Two gay Fort Carson soldiers were beaten in a suspected hate crime in Colorado Springs, Colorado over the weekend because of their sexual orientation. One was kicked repeatedly in the head and ribs; the other had to have his jaw wired shut for a facial fracture. But besides recovering from the beating, the soldiers are also struggling with the fact that coming out about the attack could endanger their careers because Don’t Ask, Don’t Tell (DADT) is still in effect.
“John” and “Ted” now face concerns about how their very visible injuries will impact their ability to abide by the policy. John explained that homosexuality “is definitely frowned upon” in his combat unit.

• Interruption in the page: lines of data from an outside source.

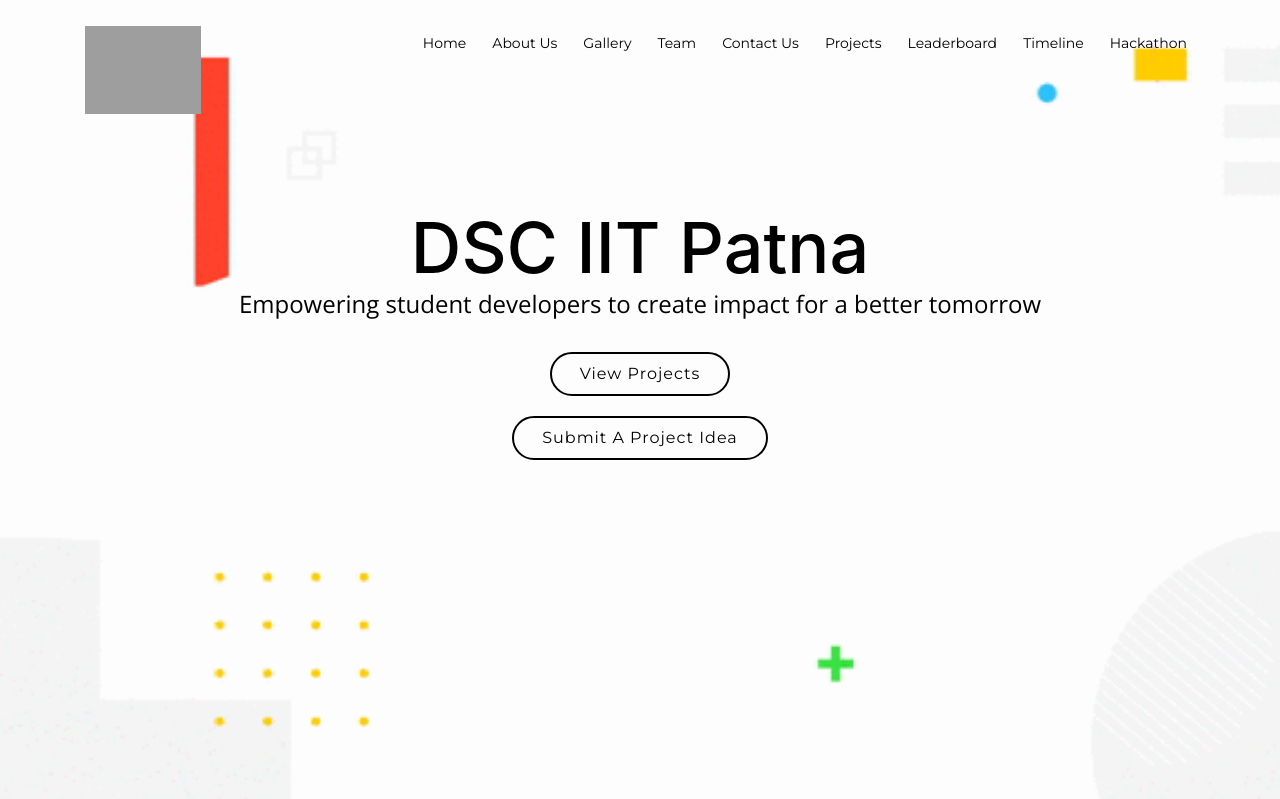
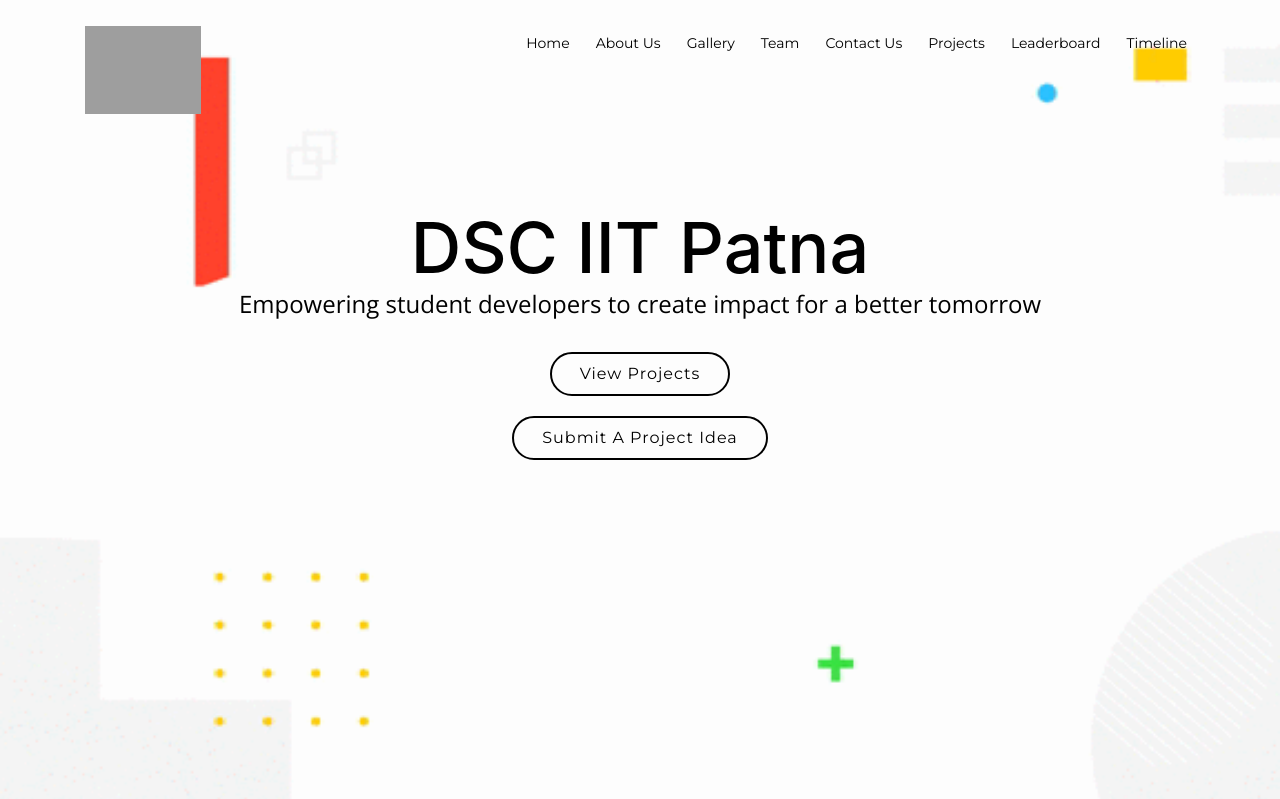
Before and after one commit to dsciitpatna/dsciitpatna.github.io, a PHP site: page /ashwani/ in a window 1280 px wide. Shown: the top 799 px of the page. Run offline with PHP 8.4, Linux system fonts and the light colour scheme; data comes from the database, SQL or seed files in the repository; some libraries are stand-ins or nearby versions; some web fonts are replaced; grey boxes are pictures that could not be loaded.

Commit message:
removed hackathon

```diff
--- a/gallery.php
+++ b/gallery.php
@@ -73,7 +73,7 @@
           <li><a href="./projects.php">Projects</a></li>
           <li><a href="./leaderboard.php">Leaderboard</a></li>
           <li><a href="./timeline.php">Timeline</a></li>
-          <li><a href="./hackathon.php">Hackathon</a></li>
+          <!--<li><a href="./hackathon.php">Hackathon</a></li>-->
         </ul>
       </nav><!-- #nav-menu-container -->
     </div>
--- a/index.php
+++ b/index.php
@@ -145,7 +145,7 @@
           <li><a href="./projects.php">Projects</a></li>
           <li><a href="./leaderboard.php">Leaderboard</a></li>
           <li><a href="./timeline.php">Timeline</a></li>
-          <li><a href="./hackathon.php">Hackathon</a></li>
+         <!-- <li><a href="./hackathon.php">Hackathon</a></li>-->
         </ul>
       </nav><!-- #nav-menu-container -->
     </div>
@@ -429,7 +429,7 @@
 <!--==========================
     hackathon
   ============================-->
-    <section id="hackathon">
+    <!--<section id="hackathon">
       <div class="container">
         <div class="row justify-content-center">
           <h2>Hack O'Latte</h2>
@@ -439,7 +439,7 @@
       </div>
 
     </section>
-  </main>
+  </main>-->
 
   <!--==========================
     Footer
--- a/projects.php
+++ b/projects.php
@@ -147,7 +147,7 @@
           <li><a href="./projects.php">Projects</a></li>
           <li><a href="./leaderboard.php">Leaderboard</a></li>
           <li><a href="./timeline.php">Timeline</a></li>
-          <li><a href="./hackathon.php">Hackathon</a></li>
+         <!-- <li><a href="./hackathon.php">Hackathon</a></li>-->
         </ul>
       </nav><!-- #nav-menu-container -->
     </div>
--- a/team.php
+++ b/team.php
@@ -77,7 +77,7 @@
           <li><a href="./projects.php">Projects</a></li>
           <li><a href="./leaderboard.php">Leaderboard</a></li>
           <li><a href="./timeline.php">Timeline</a></li>
-          <li><a href="./hackathon.php">Hackathon</a></li>
+         <!-- <li><a href="./hackathon.php">Hackathon</a></li>-->
         </ul>
       </nav><!-- #nav-menu-container -->
     </div>
--- a/timeline.php
+++ b/timeline.php
@@ -110,7 +110,7 @@ mysqli_close($mysqli);
           <li><a href="./projects.php">Projects</a></li>
           <li><a href="./leaderboard.php">Leaderboard</a></li>
           <li><a href="./timeline.php">Timeline</a></li>
-          <li><a href="./hackathon.php">Hackathon</a></li>
+         <!-- <li><a href="./hackathon.php">Hackathon</a></li>-->
         </ul>
       </nav><!-- #nav-menu-container -->
     </div>
```
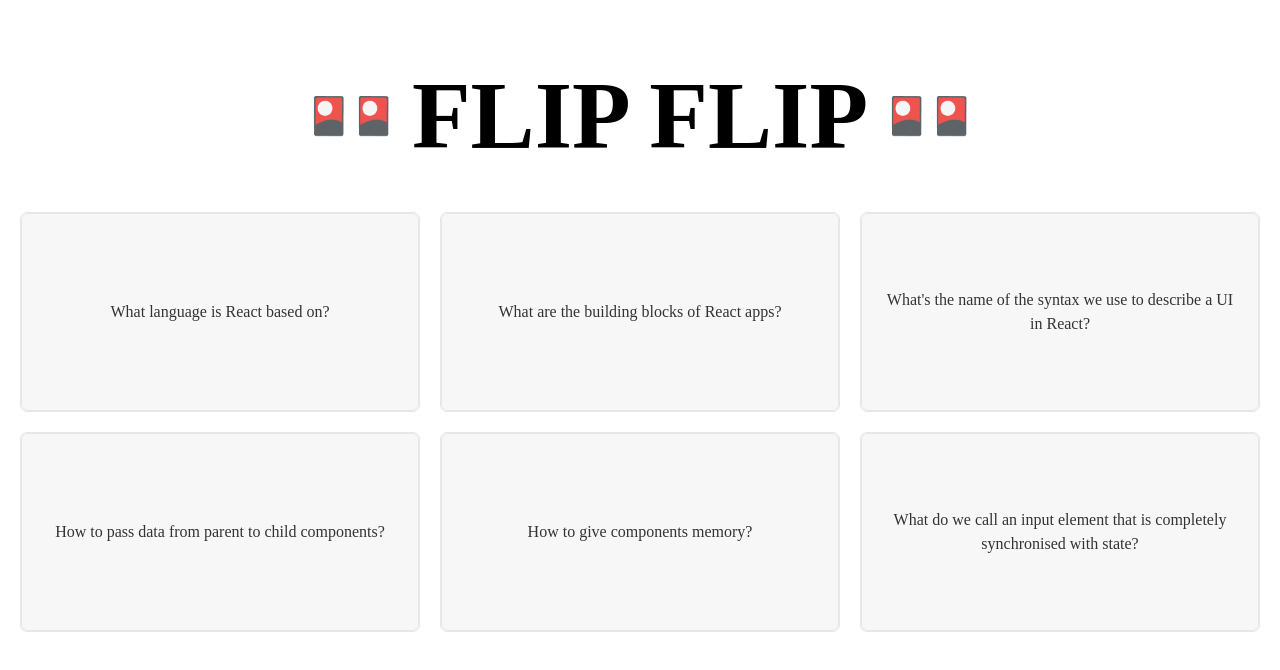
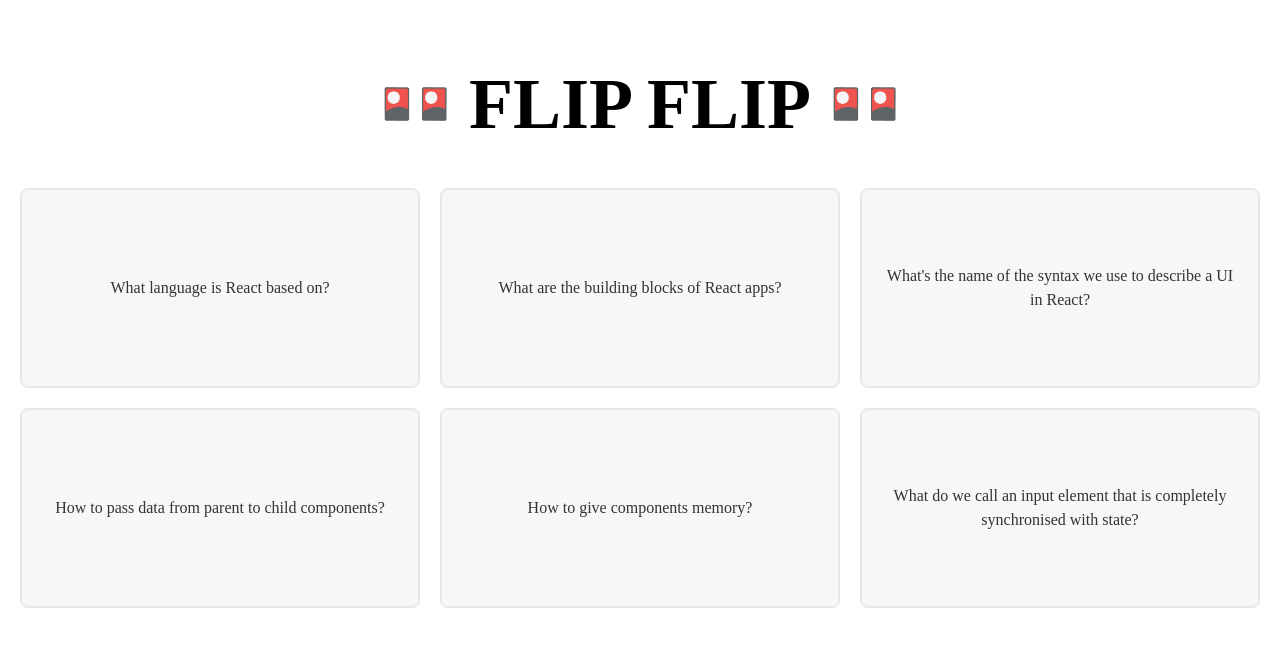
Before and after one commit to momen-arabi/react-flashcards, a React (Create React App) app: page / in a window 1280 px wide. Shown: the top 670 px of the page. Built offline with nearby package versions, Linux system fonts and the light colour scheme.

Commit message:
changed-title-size

```diff
--- a/src/App.jsx
+++ b/src/App.jsx
@@ -38,8 +38,8 @@
 
   return (
     <>
-      <h1 className="uppercase my-12 text-center text-8xl font-semibold flex items-center justify-center gap-4">
-        <span className="text-4xl">🎴🎴</span> <span>Flip Flip</span> <span className="text-4xl">🎴🎴</span>
+      <h1 className="uppercase my-12 text-center text-7xl font-semibold flex items-center justify-center gap-4">
+        <span className="text-3xl">🎴🎴</span> <span>Flip Flip</span> <span className="text-3xl">🎴🎴</span>
       </h1>
       <div className="flashcards">
         {questions.map((card) => (
```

Even though most of Ted’s peers know he’s gay, he explained, “I don’t need people higher up knowing. I still have to protect myself as far as on the military side.”
At last week’s White House LGBT Pride Reception, President Obama explained that DADT repeal will be certified “in a matter of weeks, not months.” Just-retired Secretary of Defense Robert Gates had similarly suggested certification will take place by late July or early August. Even though Obama signed the repeal legislation last year, the measure contained a certification process for transitioning the troops and an additional 60-day waiting period after repeal is finally lifted. The White House should see incidents like this attack as motivation to not only hasten the repeal process, but to also continue advocating for a nondiscrimination policy that will protect servicemembers should they come out. In the last few weeks, four servicemembers have been discharged under the policy, but those aren’t the only consequences of DADT. Soldiers like John and Ted are recovering from serious injuries because their gay identities made them targets, and those very injuries could lead to them losing their military careers or facing further harassment in their units.